Osaka mayor to apologise to former wartime 'comfort women'
Agence France-Presse in Tokyo
The maverick mayor of Osaka will meet former wartime sex slaves, reports said yesterday after he pledged to apologise to them, although insisting that Japan's soldiers were not unique in brutalising women.
Up to 200,000 "comfort women" from Korea, China, the Philippines and elsewhere were forcibly drafted into brothels catering to the Japanese military during the second world war, according to many historians.
"I think I have to apologise firmly for what Japan did as I talk to former comfort women," said Toru Hashimoto, who is co-leader of the national Japan Restoration Party.
He is set to meet two South Korean former "comfort women" later this month at Osaka city hall, local media said.
"I will tell the comfort women that I'm sorry for having had such a system no matter whether it was forcible or not," Hashimoto said. "It was a disgraceful act and should never be repeated."
But Hashimoto, who has been mentioned as a possible future prime minister, insisted sexual exploitation of women was not unique to Japan.
"During the second world war, neither the US nor the British militaries had comfort stations or comfort women, but it is an obvious fact that they made use of local women.
"Japan was not the only one doing so," he said. "Everybody was doing bad things. I think Japanese people ... should offer objections if there is a misunderstanding of facts in the world."
There is no evidence that other modern militaries employed a formal sex slavery system.
Hashimoto prompted outrage at home and abroad by saying on Monday that soldiers living with the daily threat of death needed some way to let off steam and that this was provided by the comfort women system.
Kang Jian, a Chinese lawyer who helps former sex slaves, said Japan needed to face up to its past in the same way that Germany had. "The crimes carried out by Japan during the war were extremely serious and also rarely seen in the history of human wars," she said. "They really were not just common 'evil deeds' but were planned and organised crimes."

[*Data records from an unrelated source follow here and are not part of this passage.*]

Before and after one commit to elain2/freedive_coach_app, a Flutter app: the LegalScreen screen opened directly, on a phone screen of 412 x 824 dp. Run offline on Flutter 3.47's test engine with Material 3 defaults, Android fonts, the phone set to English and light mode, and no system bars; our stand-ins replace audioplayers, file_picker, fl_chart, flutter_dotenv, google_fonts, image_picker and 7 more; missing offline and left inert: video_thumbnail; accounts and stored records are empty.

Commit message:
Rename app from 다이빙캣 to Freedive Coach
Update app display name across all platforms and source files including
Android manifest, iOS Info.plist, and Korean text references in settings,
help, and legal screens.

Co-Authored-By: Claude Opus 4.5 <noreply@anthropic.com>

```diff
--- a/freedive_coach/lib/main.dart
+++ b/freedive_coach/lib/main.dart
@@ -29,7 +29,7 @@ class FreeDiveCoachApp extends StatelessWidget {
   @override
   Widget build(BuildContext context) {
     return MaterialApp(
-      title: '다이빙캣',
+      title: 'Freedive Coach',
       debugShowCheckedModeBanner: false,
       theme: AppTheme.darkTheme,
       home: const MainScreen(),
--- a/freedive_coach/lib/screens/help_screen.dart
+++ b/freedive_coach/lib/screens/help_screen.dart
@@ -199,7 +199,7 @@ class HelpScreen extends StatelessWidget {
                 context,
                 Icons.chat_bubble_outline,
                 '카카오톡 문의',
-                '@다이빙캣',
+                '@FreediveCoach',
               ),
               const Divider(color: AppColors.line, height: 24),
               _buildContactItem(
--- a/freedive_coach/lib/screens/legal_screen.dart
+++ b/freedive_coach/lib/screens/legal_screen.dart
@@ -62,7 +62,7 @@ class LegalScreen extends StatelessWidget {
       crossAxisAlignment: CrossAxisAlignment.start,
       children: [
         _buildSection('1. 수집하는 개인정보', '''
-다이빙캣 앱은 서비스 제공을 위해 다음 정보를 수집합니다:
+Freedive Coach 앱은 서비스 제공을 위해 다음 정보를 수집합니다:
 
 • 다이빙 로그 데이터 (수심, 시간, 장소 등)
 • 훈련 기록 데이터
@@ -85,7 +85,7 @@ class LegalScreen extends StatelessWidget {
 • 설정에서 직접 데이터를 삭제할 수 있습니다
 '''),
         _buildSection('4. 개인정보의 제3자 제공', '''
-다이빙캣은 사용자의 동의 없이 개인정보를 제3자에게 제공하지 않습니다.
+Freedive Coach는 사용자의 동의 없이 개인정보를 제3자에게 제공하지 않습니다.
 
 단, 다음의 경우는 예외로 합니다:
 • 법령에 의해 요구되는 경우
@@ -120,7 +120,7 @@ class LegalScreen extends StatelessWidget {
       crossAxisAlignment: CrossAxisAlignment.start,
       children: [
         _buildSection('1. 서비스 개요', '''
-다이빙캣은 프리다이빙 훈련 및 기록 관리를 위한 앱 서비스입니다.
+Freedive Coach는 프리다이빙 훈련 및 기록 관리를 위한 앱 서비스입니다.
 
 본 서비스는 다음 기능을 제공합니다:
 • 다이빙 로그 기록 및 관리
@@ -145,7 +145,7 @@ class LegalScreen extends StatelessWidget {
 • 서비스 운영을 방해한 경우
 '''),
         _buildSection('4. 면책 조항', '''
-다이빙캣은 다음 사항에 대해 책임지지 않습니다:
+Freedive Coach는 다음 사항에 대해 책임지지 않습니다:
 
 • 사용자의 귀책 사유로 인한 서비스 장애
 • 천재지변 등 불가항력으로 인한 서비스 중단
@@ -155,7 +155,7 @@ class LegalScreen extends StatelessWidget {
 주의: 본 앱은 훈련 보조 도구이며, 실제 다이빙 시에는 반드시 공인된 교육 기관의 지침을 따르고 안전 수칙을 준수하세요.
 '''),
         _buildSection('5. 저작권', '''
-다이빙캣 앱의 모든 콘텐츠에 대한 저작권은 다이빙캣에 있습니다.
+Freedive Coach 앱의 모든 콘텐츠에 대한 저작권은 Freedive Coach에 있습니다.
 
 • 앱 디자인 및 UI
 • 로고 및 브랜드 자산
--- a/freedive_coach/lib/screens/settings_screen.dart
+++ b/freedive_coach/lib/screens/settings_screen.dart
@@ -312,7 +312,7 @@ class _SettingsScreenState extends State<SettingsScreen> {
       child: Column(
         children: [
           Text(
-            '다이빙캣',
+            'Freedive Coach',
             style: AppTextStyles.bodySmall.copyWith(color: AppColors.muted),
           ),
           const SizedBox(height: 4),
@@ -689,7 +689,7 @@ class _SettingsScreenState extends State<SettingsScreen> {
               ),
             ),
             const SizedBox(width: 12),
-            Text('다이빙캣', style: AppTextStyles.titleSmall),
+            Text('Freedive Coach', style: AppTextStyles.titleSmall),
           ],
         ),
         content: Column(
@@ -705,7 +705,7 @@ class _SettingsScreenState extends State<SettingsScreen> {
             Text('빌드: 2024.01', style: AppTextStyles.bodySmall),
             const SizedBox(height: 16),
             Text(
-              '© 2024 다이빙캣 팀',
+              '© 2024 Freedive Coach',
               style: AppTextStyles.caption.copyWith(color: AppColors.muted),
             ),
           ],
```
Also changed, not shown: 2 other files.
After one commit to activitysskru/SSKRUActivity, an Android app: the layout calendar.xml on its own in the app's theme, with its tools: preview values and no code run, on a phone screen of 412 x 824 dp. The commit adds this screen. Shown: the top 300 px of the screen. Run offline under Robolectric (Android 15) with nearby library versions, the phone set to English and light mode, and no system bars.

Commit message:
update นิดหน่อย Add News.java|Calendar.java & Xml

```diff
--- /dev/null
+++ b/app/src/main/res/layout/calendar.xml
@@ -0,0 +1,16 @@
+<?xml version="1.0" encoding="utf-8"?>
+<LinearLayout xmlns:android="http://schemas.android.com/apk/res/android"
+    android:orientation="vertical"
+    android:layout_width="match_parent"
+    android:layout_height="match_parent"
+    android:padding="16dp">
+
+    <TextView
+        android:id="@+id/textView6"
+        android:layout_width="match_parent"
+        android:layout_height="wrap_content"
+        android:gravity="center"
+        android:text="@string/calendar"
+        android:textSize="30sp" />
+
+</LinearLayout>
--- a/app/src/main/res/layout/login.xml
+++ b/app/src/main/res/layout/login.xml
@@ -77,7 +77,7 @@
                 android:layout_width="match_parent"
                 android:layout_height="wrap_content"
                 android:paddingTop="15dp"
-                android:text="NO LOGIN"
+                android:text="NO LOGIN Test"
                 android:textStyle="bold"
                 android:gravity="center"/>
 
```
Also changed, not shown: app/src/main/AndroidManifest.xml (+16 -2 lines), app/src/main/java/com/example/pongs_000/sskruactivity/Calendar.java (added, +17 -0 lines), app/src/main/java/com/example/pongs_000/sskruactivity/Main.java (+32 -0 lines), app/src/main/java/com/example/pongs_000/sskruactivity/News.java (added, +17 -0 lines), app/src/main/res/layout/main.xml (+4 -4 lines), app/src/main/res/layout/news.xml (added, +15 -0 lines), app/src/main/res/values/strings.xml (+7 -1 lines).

In 1993, the Japanese government offered "sincere apologies" for the "immeasurable pain and suffering" inflicted on comfort women.